▸ YOUR OBJECTIVE: Give back every entry precisely as written, without any of the images.

·····

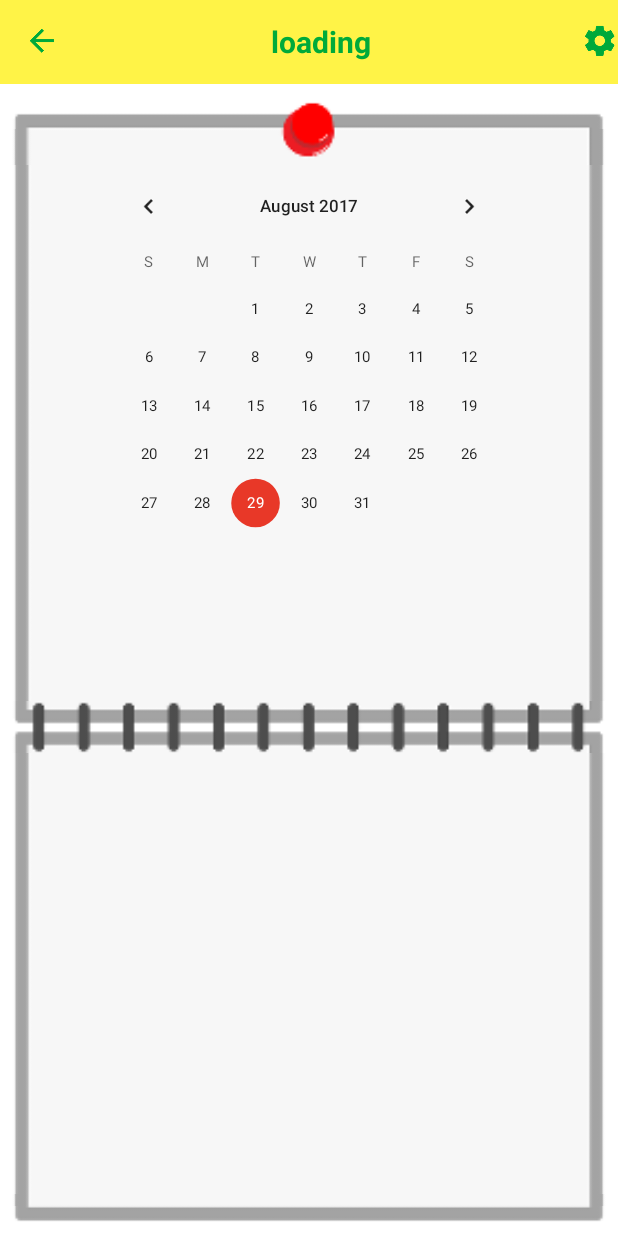
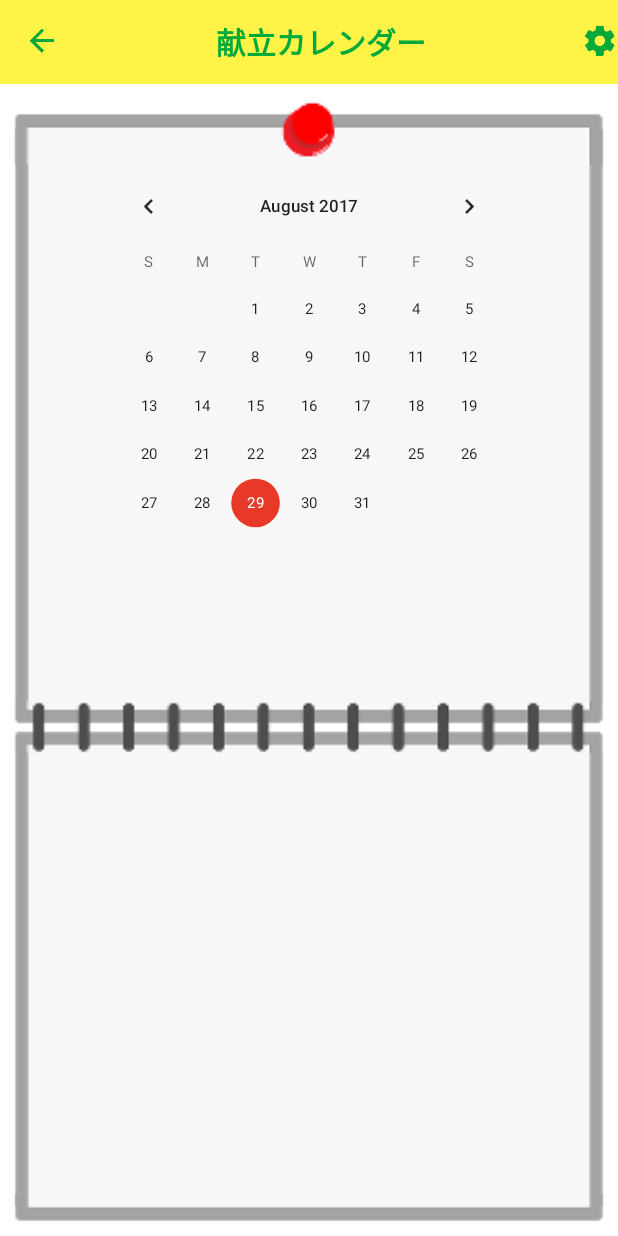
Before and after one commit to 4919/4919forIkoma-android, an Android app: the screen it shows after launch (MainActivity), after a tap on an icon or button, on a phone screen of 412 x 824 dp. Run offline under Robolectric (Android 15) with nearby library versions, the phone set to English and light mode, and no system bars.

Commit message:
toolbarのタイトル設定

```diff
--- a/app/src/main/java/jp/naist/ubi_lab/ikoma4919/activities/MainActivity.kt
+++ b/app/src/main/java/jp/naist/ubi_lab/ikoma4919/activities/MainActivity.kt
@@ -7,10 +7,13 @@ import android.support.v4.content.res.ResourcesCompat
 import android.view.View
 import android.widget.ImageView
 import android.widget.LinearLayout
+import android.widget.TextView
 import jp.naist.ubi_lab.ikoma4919.R
 import jp.naist.ubi_lab.ikoma4919.fragments.CalendarFragment
 import jp.naist.ubi_lab.ikoma4919.fragments.MenuDetailsFragment
 import jp.naist.ubi_lab.ikoma4919.fragments.SplashScreenFragment
+import java.text.SimpleDateFormat
+import java.util.*
 
 /**
  * メインの Activity
@@ -21,6 +24,8 @@ class MainActivity : AppCompatActivity(), View.OnClickListener {
 
     var ivToolbarLeft: ImageView? = null
     var ivToolbarRight: ImageView? = null
+
+    var tvToolbarTitle: TextView? = null
 
     var isCalendarShown: Boolean = false
     var isSettingsShown: Boolean = false
@@ -42,9 +47,12 @@ class MainActivity : AppCompatActivity(), View.OnClickListener {
 
         llFragmentContainer = findViewById(R.id.ll_fragment_container) as LinearLayout
 
+        tvToolbarTitle = findViewById(R.id.tv_toolbar_title) as TextView
+
         ivToolbarLeft = findViewById(R.id.iv_toolbar_left) as ImageView
         ivToolbarLeft?.setOnClickListener(this)
         ivToolbarRight = findViewById(R.id.iv_toolbar_right) as ImageView
+        ivToolbarRight?.setOnClickListener(this)
 
     }
 
@@ -78,6 +86,7 @@ class MainActivity : AppCompatActivity(), View.OnClickListener {
 
     private fun showCalendarFragment() {
 
+        tvToolbarTitle?.text = resources.getString(R.string.constString_toolbarTitle_calendar)
         ivToolbarLeft?.setImageDrawable(ResourcesCompat.getDrawable(resources, R.mipmap.ic_back, null))
 
         supportFragmentManager
@@ -93,6 +102,9 @@ class MainActivity : AppCompatActivity(), View.OnClickListener {
 
     private fun showMenuDetailFragment() {
 
+        val simpleDateFormat = SimpleDateFormat("MM月dd日（E）", Locale.JAPAN)
+
+        tvToolbarTitle?.text = simpleDateFormat.format(Date())
         ivToolbarLeft?.setImageDrawable(ResourcesCompat.getDrawable(resources, R.mipmap.ic_calendar, null))
 
         supportFragmentManager
--- a/app/src/main/java/jp/naist/ubi_lab/ikoma4919/fragments/CalendarFragment.kt
+++ b/app/src/main/java/jp/naist/ubi_lab/ikoma4919/fragments/CalendarFragment.kt
@@ -2,6 +2,7 @@ package jp.naist.ubi_lab.ikoma4919.fragments
 
 import android.os.Bundle
 import android.support.v4.app.DialogFragment
+import android.util.Log
 import android.view.LayoutInflater
 import android.view.View
 import android.view.ViewGroup
@@ -12,7 +13,7 @@ import jp.naist.ubi_lab.ikoma4919.R
  * カレンダー の Fragment
  * @author yuki-mat
  */
-class CalendarFragment : DialogFragment() {
+class CalendarFragment : DialogFragment(), CalendarView.OnDateChangeListener {
     private val TAG = "CalendarFragment"
 
     var calendarView: CalendarView? = null
@@ -20,6 +21,7 @@ class CalendarFragment : DialogFragment() {
     override fun onCreateView(inflater: LayoutInflater?, container: ViewGroup?, savedInstanceState: Bundle?): View? {
         val v = inflater!!.inflate(R.layout.fragment_calendar, container, false)
         calendarView = v.findViewById(R.id.calendar_view)
+        calendarView?.setOnDateChangeListener(this)
         return v
     }
 
@@ -31,4 +33,8 @@ class CalendarFragment : DialogFragment() {
         super.onDestroy()
     }
 
+    override fun onSelectedDayChange(view: CalendarView?, year: Int, month: Int, day: Int) {
+        Log.d(TAG, "onSelectedDayChange : $year/${month+1}/$day")
+    }
+
 }
--- a/app/src/main/res/layout/activity_main.xml
+++ b/app/src/main/res/layout/activity_main.xml
@@ -25,6 +25,7 @@
                 android:src="@mipmap/ic_calendar"/>
 
             <TextView
+                android:id="@+id/tv_toolbar_title"
                 android:layout_width="wrap_content"
                 android:layout_height="wrap_content"
                 android:layout_centerHorizontal="true"
--- a/app/src/main/res/values/strings.xml
+++ b/app/src/main/res/values/strings.xml
@@ -1,6 +1,7 @@
 <resources>
     <string name="constString_appName">4919 for Ikoma</string>
     <string name="constString_blackboardTitle">今日のメニュー</string>
+    <string name="constString_toolbarTitle_calendar">献立カレンダー</string>
 
     <string name="initString_toolbarTitle">loading</string>
 
```
Also changed, not shown: app/src/main/res/layout/fragment_calendar.xml (line endings or trailing spaces).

·····

▸ RESPONSE:
Before and after one commit to 4919/4919forIkoma-android, an Android app: the screen it shows after launch (MainActivity), after a tap on an icon or button, on a phone screen of 412 x 824 dp. Run offline under Robolectric (Android 15) with nearby library versions, the phone set to English and light mode, and no system bars.

Commit message:
toolbarのタイトル設定

```diff
--- a/app/src/main/java/jp/naist/ubi_lab/ikoma4919/activities/MainActivity.kt
+++ b/app/src/main/java/jp/naist/ubi_lab/ikoma4919/activities/MainActivity.kt
@@ -7,10 +7,13 @@ import android.support.v4.content.res.ResourcesCompat
 import android.view.View
 import android.widget.ImageView
 import android.widget.LinearLayout
+import android.widget.TextView
 import jp.naist.ubi_lab.ikoma4919.R
 import jp.naist.ubi_lab.ikoma4919.fragments.CalendarFragment
 import jp.naist.ubi_lab.ikoma4919.fragments.MenuDetailsFragment
 import jp.naist.ubi_lab.ikoma4919.fragments.SplashScreenFragment
+import java.text.SimpleDateFormat
+import java.util.*
 
 /**
  * メインの Activity
@@ -21,6 +24,8 @@ class MainActivity : AppCompatActivity(), View.OnClickListener {
 
     var ivToolbarLeft: ImageView? = null
     var ivToolbarRight: ImageView? = null
+
+    var tvToolbarTitle: TextView? = null
 
     var isCalendarShown: Boolean = false
     var isSettingsShown: Boolean = false
@@ -42,9 +47,12 @@ class MainActivity : AppCompatActivity(), View.OnClickListener {
 
         llFragmentContainer = findViewById(R.id.ll_fragment_container) as LinearLayout
 
+        tvToolbarTitle = findViewById(R.id.tv_toolbar_title) as TextView
+
         ivToolbarLeft = findViewById(R.id.iv_toolbar_left) as ImageView
         ivToolbarLeft?.setOnClickListener(this)
         ivToolbarRight = findViewById(R.id.iv_toolbar_right) as ImageView
+        ivToolbarRight?.setOnClickListener(this)
 
     }
 
@@ -78,6 +86,7 @@ class MainActivity : AppCompatActivity(), View.OnClickListener {
 
     private fun showCalendarFragment() {
 
+        tvToolbarTitle?.text = resources.getString(R.string.constString_toolbarTitle_calendar)
         ivToolbarLeft?.setImageDrawable(ResourcesCompat.getDrawable(resources, R.mipmap.ic_back, null))
 
         supportFragmentManager
@@ -93,6 +102,9 @@ class MainActivity : AppCompatActivity(), View.OnClickListener {
 
     private fun showMenuDetailFragment() {
 
+        val simpleDateFormat = SimpleDateFormat("MM月dd日（E）", Locale.JAPAN)
+
+        tvToolbarTitle?.text = simpleDateFormat.format(Date())
         ivToolbarLeft?.setImageDrawable(ResourcesCompat.getDrawable(resources, R.mipmap.ic_calendar, null))
 
         supportFragmentManager
--- a/app/src/main/java/jp/naist/ubi_lab/ikoma4919/fragments/CalendarFragment.kt
+++ b/app/src/main/java/jp/naist/ubi_lab/ikoma4919/fragments/CalendarFragment.kt
@@ -2,6 +2,7 @@ package jp.naist.ubi_lab.ikoma4919.fragments
 
 import android.os.Bundle
 import android.support.v4.app.DialogFragment
+import android.util.Log
 import android.view.LayoutInflater
 import android.view.View
 import android.view.ViewGroup
@@ -12,7 +13,7 @@ import jp.naist.ubi_lab.ikoma4919.R
  * カレンダー の Fragment
  * @author yuki-mat
  */
-class CalendarFragment : DialogFragment() {
+class CalendarFragment : DialogFragment(), CalendarView.OnDateChangeListener {
     private val TAG = "CalendarFragment"
 
     var calendarView: CalendarView? = null
@@ -20,6 +21,7 @@ class CalendarFragment : DialogFragment() {
     override fun onCreateView(inflater: LayoutInflater?, container: ViewGroup?, savedInstanceState: Bundle?): View? {
         val v = inflater!!.inflate(R.layout.fragment_calendar, container, false)
         calendarView = v.findViewById(R.id.calendar_view)
+        calendarView?.setOnDateChangeListener(this)
         return v
     }
 
@@ -31,4 +33,8 @@ class CalendarFragment : DialogFragment() {
         super.onDestroy()
     }
 
+    override fun onSelectedDayChange(view: CalendarView?, year: Int, month: Int, day: Int) {
+        Log.d(TAG, "onSelectedDayChange : $year/${month+1}/$day")
+    }
+
 }
--- a/app/src/main/res/layout/activity_main.xml
+++ b/app/src/main/res/layout/activity_main.xml
@@ -25,6 +25,7 @@
                 android:src="@mipmap/ic_calendar"/>
 
             <TextView
+                android:id="@+id/tv_toolbar_title"
                 android:layout_width="wrap_content"
                 android:layout_height="wrap_content"
                 android:layout_centerHorizontal="true"
--- a/app/src/main/res/values/strings.xml
+++ b/app/src/main/res/values/strings.xml
@@ -1,6 +1,7 @@
 <resources>
     <string name="constString_appName">4919 for Ikoma</string>
     <string name="constString_blackboardTitle">今日のメニュー</string>
+    <string name="constString_toolbarTitle_calendar">献立カレンダー</string>
 
     <string name="initString_toolbarTitle">loading</string>
 
```
Also changed, not shown: app/src/main/res/layout/fragment_calendar.xml (line endings or trailing spaces).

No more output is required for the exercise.